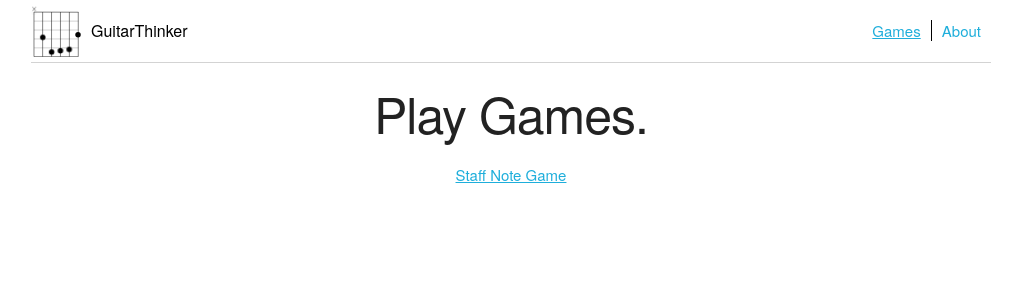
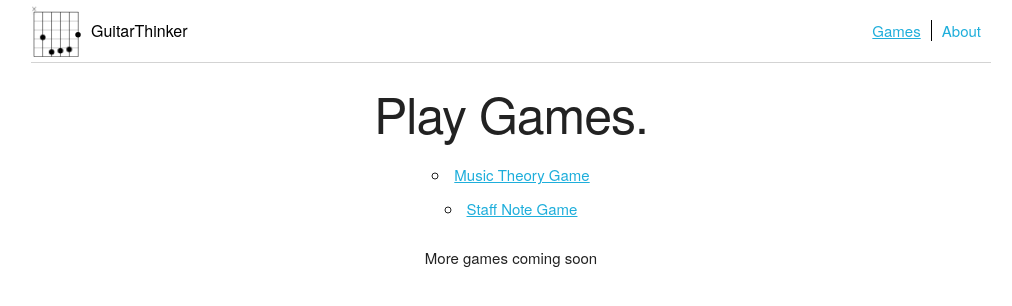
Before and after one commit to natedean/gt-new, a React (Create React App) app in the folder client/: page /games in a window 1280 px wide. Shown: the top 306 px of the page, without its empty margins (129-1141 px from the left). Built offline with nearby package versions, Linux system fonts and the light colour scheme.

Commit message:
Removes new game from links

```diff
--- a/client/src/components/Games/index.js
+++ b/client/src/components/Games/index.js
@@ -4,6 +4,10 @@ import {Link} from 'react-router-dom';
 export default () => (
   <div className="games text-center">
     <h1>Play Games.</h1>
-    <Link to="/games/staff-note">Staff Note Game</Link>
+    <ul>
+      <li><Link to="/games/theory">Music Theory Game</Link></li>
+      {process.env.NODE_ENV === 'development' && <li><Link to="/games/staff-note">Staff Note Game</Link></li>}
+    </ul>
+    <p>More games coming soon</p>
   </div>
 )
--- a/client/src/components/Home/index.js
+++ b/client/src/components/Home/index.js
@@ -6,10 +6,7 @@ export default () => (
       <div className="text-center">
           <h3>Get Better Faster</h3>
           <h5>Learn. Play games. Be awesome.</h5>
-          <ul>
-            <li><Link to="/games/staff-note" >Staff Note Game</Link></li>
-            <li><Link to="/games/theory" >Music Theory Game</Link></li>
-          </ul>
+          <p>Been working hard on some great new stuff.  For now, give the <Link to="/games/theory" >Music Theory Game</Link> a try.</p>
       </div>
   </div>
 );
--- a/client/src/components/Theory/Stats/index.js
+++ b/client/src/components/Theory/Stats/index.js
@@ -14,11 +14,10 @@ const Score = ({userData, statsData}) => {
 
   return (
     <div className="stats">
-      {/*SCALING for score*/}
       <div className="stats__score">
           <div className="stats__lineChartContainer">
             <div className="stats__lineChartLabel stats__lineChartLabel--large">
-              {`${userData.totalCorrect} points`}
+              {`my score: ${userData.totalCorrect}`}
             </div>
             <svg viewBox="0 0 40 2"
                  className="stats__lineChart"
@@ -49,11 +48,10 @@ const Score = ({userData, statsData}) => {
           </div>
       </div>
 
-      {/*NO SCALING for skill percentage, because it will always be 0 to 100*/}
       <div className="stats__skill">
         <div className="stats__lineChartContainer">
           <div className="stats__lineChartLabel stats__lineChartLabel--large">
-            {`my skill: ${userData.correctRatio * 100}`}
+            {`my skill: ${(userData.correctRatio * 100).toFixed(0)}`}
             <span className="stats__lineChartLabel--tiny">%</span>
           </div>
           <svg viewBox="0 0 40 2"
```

◆ ◆ ◆

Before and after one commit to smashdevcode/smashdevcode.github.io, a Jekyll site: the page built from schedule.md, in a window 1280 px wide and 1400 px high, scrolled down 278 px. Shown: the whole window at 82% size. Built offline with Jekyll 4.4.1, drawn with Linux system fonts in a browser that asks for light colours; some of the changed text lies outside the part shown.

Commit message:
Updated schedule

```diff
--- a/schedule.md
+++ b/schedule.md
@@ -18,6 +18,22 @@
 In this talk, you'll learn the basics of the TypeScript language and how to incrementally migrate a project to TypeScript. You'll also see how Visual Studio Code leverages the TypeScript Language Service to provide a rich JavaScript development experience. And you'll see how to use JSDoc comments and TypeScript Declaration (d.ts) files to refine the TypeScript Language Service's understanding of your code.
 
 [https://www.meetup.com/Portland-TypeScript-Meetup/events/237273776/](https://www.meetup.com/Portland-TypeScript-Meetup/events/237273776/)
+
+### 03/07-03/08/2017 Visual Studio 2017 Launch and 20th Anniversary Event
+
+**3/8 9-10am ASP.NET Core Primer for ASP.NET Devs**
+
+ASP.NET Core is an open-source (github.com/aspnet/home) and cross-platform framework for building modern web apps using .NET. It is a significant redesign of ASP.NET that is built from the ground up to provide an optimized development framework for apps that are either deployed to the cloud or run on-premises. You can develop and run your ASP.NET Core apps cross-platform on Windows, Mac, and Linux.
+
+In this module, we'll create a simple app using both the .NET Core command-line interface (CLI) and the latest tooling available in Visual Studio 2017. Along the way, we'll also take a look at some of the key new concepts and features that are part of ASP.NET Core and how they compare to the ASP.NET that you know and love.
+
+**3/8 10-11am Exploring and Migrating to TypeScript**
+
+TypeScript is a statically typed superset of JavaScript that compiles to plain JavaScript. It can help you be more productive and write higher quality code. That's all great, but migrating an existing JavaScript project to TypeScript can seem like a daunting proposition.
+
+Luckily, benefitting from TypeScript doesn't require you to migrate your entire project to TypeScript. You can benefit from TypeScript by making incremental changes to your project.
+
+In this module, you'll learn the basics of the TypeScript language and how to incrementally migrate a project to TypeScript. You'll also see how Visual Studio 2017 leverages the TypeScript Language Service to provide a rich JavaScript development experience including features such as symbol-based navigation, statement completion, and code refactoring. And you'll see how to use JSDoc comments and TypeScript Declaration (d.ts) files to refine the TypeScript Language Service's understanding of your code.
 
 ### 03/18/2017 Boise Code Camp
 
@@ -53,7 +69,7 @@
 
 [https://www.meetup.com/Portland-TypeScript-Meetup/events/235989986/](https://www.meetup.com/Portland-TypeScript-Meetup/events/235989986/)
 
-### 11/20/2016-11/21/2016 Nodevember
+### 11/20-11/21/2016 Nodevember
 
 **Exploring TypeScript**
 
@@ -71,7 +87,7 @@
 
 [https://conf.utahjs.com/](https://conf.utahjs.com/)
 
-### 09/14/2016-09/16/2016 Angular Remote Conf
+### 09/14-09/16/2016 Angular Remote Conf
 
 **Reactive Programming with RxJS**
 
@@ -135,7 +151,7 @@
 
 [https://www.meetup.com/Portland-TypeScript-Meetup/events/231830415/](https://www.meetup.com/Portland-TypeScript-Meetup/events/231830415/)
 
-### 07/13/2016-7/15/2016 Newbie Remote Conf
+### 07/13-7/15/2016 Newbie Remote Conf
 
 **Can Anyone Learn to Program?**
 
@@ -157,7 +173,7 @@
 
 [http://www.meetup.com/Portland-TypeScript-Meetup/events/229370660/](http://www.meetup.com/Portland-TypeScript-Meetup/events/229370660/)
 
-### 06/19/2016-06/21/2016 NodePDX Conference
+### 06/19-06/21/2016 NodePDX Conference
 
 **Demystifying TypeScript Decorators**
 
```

◆ ◆ ◆

Exercise: Please copy out every line in the listing that has the string "text".

Exercise response:
   <div className="games text-center">
       <div className="text-center">
Before and after one commit to smashdevcode/smashdevcode.github.io, a Jekyll site: the page built from schedule.md, in a window 1280 px wide and 1400 px high, scrolled down 278 px. Shown: the whole window at 82% size. Built offline with Jekyll 4.4.1, drawn with Linux system fonts in a browser that asks for light colours; some of the changed text lies outside the part shown.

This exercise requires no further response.